> _What is being asked_:
Your answer is one number: the count of lines below that hold the word "button".

> _Exercise data_:
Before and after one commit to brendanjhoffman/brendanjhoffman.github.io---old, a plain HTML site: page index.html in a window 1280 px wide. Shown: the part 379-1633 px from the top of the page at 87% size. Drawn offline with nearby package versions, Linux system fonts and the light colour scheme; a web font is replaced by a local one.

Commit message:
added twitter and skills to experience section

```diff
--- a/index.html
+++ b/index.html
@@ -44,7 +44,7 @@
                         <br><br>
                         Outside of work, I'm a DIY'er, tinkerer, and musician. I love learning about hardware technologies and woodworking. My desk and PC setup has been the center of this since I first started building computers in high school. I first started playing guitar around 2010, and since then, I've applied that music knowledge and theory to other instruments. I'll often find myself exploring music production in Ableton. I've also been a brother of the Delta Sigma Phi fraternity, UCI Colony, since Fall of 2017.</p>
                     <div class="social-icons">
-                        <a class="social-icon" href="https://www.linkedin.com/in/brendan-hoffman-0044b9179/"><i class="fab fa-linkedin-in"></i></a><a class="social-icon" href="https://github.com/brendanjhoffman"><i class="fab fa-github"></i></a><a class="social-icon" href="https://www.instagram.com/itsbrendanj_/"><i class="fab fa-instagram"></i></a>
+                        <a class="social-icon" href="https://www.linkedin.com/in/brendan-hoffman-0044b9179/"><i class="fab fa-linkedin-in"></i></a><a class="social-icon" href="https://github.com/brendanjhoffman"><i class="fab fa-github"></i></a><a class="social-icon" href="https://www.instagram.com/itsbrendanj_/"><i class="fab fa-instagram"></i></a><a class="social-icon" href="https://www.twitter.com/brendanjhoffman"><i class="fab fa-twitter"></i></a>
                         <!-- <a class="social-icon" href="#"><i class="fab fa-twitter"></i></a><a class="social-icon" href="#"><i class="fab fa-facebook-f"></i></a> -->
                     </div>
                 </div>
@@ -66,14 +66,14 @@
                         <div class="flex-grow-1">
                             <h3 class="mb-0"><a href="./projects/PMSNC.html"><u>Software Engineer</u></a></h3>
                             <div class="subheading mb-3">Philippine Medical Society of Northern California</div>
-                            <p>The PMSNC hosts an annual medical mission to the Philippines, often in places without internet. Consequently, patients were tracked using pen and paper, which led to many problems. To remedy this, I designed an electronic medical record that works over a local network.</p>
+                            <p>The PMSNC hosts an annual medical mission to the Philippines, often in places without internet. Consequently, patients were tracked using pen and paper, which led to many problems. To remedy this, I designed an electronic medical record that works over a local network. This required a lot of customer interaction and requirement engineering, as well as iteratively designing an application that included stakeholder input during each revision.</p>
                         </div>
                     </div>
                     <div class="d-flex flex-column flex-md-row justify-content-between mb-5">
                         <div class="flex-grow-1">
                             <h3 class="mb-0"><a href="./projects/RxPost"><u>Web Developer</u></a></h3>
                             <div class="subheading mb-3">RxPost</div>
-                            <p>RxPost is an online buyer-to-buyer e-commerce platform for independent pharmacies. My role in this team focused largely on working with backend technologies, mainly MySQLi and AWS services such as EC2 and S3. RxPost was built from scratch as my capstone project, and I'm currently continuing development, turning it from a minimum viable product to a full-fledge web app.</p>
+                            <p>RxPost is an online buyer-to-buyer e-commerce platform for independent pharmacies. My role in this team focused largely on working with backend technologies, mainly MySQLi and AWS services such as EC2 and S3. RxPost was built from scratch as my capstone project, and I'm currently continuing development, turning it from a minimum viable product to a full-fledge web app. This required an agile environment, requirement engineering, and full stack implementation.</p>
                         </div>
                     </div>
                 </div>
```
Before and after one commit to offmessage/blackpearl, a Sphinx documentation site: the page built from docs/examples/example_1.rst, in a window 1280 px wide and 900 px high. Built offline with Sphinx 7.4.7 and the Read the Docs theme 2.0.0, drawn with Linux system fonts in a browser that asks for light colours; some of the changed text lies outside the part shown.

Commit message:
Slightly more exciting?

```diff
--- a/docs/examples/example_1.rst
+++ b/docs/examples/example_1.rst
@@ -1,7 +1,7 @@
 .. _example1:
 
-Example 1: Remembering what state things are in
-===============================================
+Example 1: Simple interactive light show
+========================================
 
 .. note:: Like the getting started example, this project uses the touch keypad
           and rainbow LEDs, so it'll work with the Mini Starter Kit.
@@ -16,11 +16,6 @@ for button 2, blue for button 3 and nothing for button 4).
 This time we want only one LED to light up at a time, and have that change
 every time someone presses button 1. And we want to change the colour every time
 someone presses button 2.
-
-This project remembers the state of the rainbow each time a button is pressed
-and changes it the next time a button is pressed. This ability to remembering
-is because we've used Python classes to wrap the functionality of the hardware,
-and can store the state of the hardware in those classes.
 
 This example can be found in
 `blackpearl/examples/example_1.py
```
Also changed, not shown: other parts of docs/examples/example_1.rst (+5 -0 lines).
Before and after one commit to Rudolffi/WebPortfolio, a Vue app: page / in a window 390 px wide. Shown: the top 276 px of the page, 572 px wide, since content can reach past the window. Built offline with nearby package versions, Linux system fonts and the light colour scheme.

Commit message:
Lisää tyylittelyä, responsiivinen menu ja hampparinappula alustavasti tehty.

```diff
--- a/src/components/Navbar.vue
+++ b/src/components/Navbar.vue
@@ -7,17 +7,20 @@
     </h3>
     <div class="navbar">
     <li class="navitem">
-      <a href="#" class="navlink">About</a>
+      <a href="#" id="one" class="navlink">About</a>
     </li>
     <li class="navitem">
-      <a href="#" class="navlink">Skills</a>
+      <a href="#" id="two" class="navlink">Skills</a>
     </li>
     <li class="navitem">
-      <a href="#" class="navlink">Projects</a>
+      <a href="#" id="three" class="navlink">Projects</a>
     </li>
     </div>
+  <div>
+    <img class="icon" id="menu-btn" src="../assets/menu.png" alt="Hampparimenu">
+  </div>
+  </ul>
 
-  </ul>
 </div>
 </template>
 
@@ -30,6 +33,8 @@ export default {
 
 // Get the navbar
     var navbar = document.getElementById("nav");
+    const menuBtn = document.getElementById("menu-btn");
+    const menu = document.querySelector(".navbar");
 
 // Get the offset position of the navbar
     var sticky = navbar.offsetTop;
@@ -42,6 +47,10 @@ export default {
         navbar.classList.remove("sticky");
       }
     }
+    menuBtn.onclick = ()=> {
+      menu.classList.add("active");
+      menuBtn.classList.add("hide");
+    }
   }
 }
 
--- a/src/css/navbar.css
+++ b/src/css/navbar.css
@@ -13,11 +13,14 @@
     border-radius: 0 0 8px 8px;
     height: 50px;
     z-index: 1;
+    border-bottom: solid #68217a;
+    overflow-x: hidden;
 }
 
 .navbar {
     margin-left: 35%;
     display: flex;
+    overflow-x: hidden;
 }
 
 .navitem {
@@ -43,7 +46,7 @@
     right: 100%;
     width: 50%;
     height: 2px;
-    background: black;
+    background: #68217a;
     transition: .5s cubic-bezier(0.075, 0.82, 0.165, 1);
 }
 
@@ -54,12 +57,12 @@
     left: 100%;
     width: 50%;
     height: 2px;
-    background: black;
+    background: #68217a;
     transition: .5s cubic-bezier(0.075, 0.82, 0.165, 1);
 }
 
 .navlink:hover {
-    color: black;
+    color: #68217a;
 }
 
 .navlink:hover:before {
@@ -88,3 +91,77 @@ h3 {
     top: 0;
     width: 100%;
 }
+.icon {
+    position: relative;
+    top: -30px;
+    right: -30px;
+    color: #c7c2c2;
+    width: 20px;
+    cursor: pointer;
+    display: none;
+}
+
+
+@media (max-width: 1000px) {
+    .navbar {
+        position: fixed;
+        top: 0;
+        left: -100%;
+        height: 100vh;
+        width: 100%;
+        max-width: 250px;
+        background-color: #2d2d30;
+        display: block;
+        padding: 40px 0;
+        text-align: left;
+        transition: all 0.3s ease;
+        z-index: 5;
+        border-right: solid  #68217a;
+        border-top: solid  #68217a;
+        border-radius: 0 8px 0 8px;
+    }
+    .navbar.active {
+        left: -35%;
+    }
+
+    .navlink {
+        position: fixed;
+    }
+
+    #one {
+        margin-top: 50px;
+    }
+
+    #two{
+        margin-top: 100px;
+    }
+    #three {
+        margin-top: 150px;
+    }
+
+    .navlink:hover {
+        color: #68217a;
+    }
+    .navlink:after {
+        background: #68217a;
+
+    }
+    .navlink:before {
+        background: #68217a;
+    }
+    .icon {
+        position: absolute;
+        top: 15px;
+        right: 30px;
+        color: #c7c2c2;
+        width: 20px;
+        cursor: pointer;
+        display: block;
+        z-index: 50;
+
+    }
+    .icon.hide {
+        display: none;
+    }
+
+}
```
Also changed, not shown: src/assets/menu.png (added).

> _Completed exercise_:
5